▶ [Brief]:
Print every record exactly, but leave out the pictures.

▶ [Data for this exercise]:
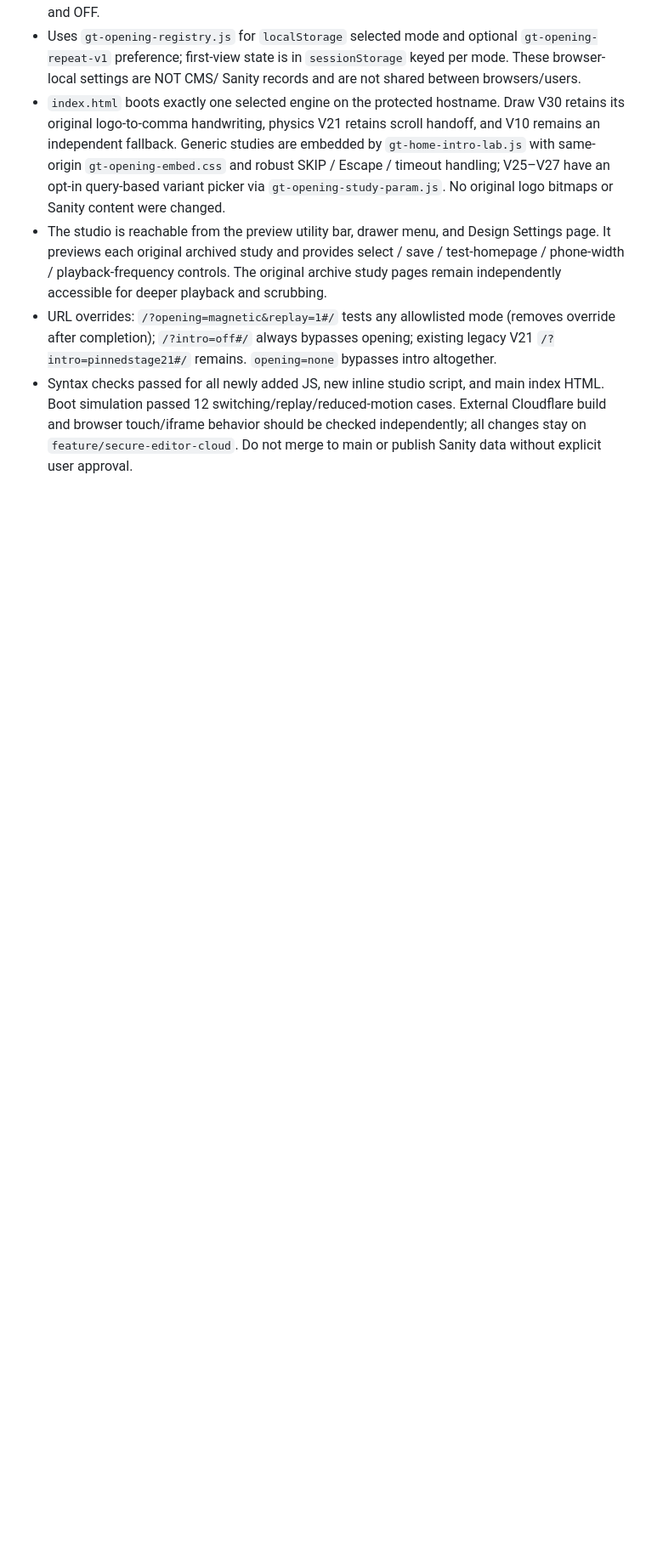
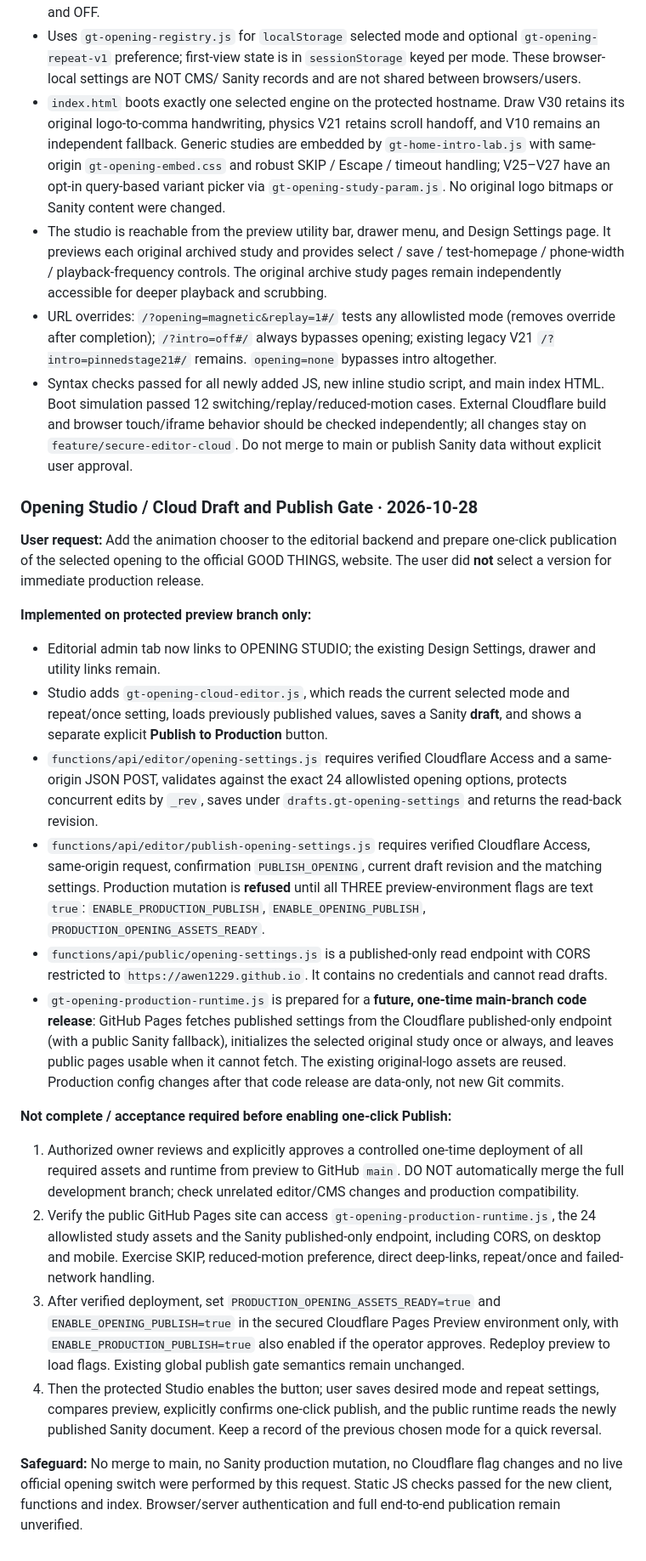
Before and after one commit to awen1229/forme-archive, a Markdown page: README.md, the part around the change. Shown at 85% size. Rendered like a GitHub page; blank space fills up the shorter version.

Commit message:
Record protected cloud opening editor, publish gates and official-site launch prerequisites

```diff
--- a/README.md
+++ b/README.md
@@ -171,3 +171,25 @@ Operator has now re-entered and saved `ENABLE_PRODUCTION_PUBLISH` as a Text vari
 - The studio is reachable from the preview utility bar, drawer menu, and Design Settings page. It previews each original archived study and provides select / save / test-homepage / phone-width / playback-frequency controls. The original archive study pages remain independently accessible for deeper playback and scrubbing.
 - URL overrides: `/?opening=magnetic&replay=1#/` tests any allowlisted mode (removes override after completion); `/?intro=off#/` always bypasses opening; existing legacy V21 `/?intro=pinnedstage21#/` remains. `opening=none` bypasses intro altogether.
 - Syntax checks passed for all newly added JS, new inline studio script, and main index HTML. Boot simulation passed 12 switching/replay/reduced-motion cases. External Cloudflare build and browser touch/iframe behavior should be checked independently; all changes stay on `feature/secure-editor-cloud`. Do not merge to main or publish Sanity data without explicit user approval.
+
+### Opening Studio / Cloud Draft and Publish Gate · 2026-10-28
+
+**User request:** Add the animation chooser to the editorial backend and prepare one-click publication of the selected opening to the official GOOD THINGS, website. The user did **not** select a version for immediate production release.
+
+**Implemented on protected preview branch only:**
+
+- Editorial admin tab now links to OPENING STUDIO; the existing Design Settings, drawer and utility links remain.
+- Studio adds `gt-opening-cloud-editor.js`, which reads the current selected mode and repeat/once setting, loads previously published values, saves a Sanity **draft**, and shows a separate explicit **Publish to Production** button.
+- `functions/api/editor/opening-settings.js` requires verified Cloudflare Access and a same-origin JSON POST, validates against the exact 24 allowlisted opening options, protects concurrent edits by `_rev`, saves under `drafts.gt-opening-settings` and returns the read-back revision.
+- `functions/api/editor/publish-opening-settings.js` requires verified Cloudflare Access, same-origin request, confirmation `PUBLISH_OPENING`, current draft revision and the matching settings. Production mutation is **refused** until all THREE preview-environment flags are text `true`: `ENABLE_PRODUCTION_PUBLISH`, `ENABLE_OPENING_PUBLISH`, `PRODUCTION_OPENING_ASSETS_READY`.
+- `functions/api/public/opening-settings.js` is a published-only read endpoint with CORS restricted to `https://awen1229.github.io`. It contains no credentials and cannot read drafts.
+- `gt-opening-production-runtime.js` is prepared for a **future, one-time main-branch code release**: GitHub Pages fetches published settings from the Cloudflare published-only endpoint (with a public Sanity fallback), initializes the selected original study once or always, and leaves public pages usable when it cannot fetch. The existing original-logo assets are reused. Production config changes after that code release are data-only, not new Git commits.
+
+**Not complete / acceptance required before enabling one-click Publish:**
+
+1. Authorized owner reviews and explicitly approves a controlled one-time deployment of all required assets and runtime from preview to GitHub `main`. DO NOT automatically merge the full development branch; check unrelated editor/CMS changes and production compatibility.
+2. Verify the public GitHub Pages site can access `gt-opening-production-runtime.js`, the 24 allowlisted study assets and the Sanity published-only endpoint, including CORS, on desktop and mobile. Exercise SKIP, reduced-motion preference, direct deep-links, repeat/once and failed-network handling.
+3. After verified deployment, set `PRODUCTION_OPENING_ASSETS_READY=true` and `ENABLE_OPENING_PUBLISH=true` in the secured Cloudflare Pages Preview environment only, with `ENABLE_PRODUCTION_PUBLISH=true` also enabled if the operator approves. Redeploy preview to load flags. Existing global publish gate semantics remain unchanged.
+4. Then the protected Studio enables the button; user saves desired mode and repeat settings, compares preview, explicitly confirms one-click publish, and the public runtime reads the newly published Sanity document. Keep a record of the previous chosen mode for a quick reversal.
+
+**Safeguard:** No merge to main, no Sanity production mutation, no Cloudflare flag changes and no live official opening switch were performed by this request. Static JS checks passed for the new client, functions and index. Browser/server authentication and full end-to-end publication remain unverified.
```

▶ [Exercise result]:
Before and after one commit to awen1229/forme-archive, a Markdown page: README.md, the part around the change. Shown at 85% size. Rendered like a GitHub page; blank space fills up the shorter version.

Commit message:
Record protected cloud opening editor, publish gates and official-site launch prerequisites

```diff
--- a/README.md
+++ b/README.md
@@ -171,3 +171,25 @@ Operator has now re-entered and saved `ENABLE_PRODUCTION_PUBLISH` as a Text vari
 - The studio is reachable from the preview utility bar, drawer menu, and Design Settings page. It previews each original archived study and provides select / save / test-homepage / phone-width / playback-frequency controls. The original archive study pages remain independently accessible for deeper playback and scrubbing.
 - URL overrides: `/?opening=magnetic&replay=1#/` tests any allowlisted mode (removes override after completion); `/?intro=off#/` always bypasses opening; existing legacy V21 `/?intro=pinnedstage21#/` remains. `opening=none` bypasses intro altogether.
 - Syntax checks passed for all newly added JS, new inline studio script, and main index HTML. Boot simulation passed 12 switching/replay/reduced-motion cases. External Cloudflare build and browser touch/iframe behavior should be checked independently; all changes stay on `feature/secure-editor-cloud`. Do not merge to main or publish Sanity data without explicit user approval.
+
+### Opening Studio / Cloud Draft and Publish Gate · 2026-10-28
+
+**User request:** Add the animation chooser to the editorial backend and prepare one-click publication of the selected opening to the official GOOD THINGS, website. The user did **not** select a version for immediate production release.
+
+**Implemented on protected preview branch only:**
+
+- Editorial admin tab now links to OPENING STUDIO; the existing Design Settings, drawer and utility links remain.
+- Studio adds `gt-opening-cloud-editor.js`, which reads the current selected mode and repeat/once setting, loads previously published values, saves a Sanity **draft**, and shows a separate explicit **Publish to Production** button.
+- `functions/api/editor/opening-settings.js` requires verified Cloudflare Access and a same-origin JSON POST, validates against the exact 24 allowlisted opening options, protects concurrent edits by `_rev`, saves under `drafts.gt-opening-settings` and returns the read-back revision.
+- `functions/api/editor/publish-opening-settings.js` requires verified Cloudflare Access, same-origin request, confirmation `PUBLISH_OPENING`, current draft revision and the matching settings. Production mutation is **refused** until all THREE preview-environment flags are text `true`: `ENABLE_PRODUCTION_PUBLISH`, `ENABLE_OPENING_PUBLISH`, `PRODUCTION_OPENING_ASSETS_READY`.
+- `functions/api/public/opening-settings.js` is a published-only read endpoint with CORS restricted to `https://awen1229.github.io`. It contains no credentials and cannot read drafts.
+- `gt-opening-production-runtime.js` is prepared for a **future, one-time main-branch code release**: GitHub Pages fetches published settings from the Cloudflare published-only endpoint (with a public Sanity fallback), initializes the selected original study once or always, and leaves public pages usable when it cannot fetch. The existing original-logo assets are reused. Production config changes after that code release are data-only, not new Git commits.
+
+**Not complete / acceptance required before enabling one-click Publish:**
+
+1. Authorized owner reviews and explicitly approves a controlled one-time deployment of all required assets and runtime from preview to GitHub `main`. DO NOT automatically merge the full development branch; check unrelated editor/CMS changes and production compatibility.
+2. Verify the public GitHub Pages site can access `gt-opening-production-runtime.js`, the 24 allowlisted study assets and the Sanity published-only endpoint, including CORS, on desktop and mobile. Exercise SKIP, reduced-motion preference, direct deep-links, repeat/once and failed-network handling.
+3. After verified deployment, set `PRODUCTION_OPENING_ASSETS_READY=true` and `ENABLE_OPENING_PUBLISH=true` in the secured Cloudflare Pages Preview environment only, with `ENABLE_PRODUCTION_PUBLISH=true` also enabled if the operator approves. Redeploy preview to load flags. Existing global publish gate semantics remain unchanged.
+4. Then the protected Studio enables the button; user saves desired mode and repeat settings, compares preview, explicitly confirms one-click publish, and the public runtime reads the newly published Sanity document. Keep a record of the previous chosen mode for a quick reversal.
+
+**Safeguard:** No merge to main, no Sanity production mutation, no Cloudflare flag changes and no live official opening switch were performed by this request. Static JS checks passed for the new client, functions and index. Browser/server authentication and full end-to-end publication remain unverified.
```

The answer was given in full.